### Web page edit records
|---|
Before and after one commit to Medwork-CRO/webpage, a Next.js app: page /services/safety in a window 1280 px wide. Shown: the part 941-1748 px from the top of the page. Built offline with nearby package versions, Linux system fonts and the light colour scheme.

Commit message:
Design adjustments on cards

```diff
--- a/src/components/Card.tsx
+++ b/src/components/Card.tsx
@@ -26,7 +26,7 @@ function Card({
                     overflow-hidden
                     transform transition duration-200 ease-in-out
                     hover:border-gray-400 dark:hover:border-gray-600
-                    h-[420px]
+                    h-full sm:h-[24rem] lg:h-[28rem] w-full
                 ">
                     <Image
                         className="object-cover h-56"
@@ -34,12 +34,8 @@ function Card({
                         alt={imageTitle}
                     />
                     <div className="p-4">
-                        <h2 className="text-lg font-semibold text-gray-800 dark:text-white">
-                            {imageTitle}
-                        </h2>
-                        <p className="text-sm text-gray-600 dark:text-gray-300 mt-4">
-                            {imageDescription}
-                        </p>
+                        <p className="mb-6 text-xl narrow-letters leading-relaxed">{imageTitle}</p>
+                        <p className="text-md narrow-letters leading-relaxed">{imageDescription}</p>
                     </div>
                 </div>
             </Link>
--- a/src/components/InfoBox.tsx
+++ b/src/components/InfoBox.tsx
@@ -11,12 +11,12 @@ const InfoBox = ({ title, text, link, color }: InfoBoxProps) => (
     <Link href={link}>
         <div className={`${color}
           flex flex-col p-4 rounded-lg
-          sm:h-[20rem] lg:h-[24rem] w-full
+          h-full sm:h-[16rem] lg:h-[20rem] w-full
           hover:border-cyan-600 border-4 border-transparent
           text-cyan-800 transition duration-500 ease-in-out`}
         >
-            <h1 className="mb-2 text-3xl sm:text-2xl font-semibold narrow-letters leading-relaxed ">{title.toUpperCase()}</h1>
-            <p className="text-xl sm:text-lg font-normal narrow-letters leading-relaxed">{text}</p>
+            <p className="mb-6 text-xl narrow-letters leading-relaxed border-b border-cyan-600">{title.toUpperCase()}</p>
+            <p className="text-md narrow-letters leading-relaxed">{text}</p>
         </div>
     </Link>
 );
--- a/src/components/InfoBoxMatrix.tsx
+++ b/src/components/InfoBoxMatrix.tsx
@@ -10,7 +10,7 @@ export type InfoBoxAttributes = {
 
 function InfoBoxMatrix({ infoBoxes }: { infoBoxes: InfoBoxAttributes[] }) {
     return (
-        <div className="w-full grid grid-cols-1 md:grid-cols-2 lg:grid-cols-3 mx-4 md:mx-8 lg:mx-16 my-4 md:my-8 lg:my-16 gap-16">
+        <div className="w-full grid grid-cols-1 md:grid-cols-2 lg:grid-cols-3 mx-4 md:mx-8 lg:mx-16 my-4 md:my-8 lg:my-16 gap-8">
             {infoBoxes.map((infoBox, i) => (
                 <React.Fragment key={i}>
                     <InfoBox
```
|---|
### TASK PROMPT
Of all the lines above, count the ones that include the string "relaxed" and give the number alone.

### RESPONSE BELOW
6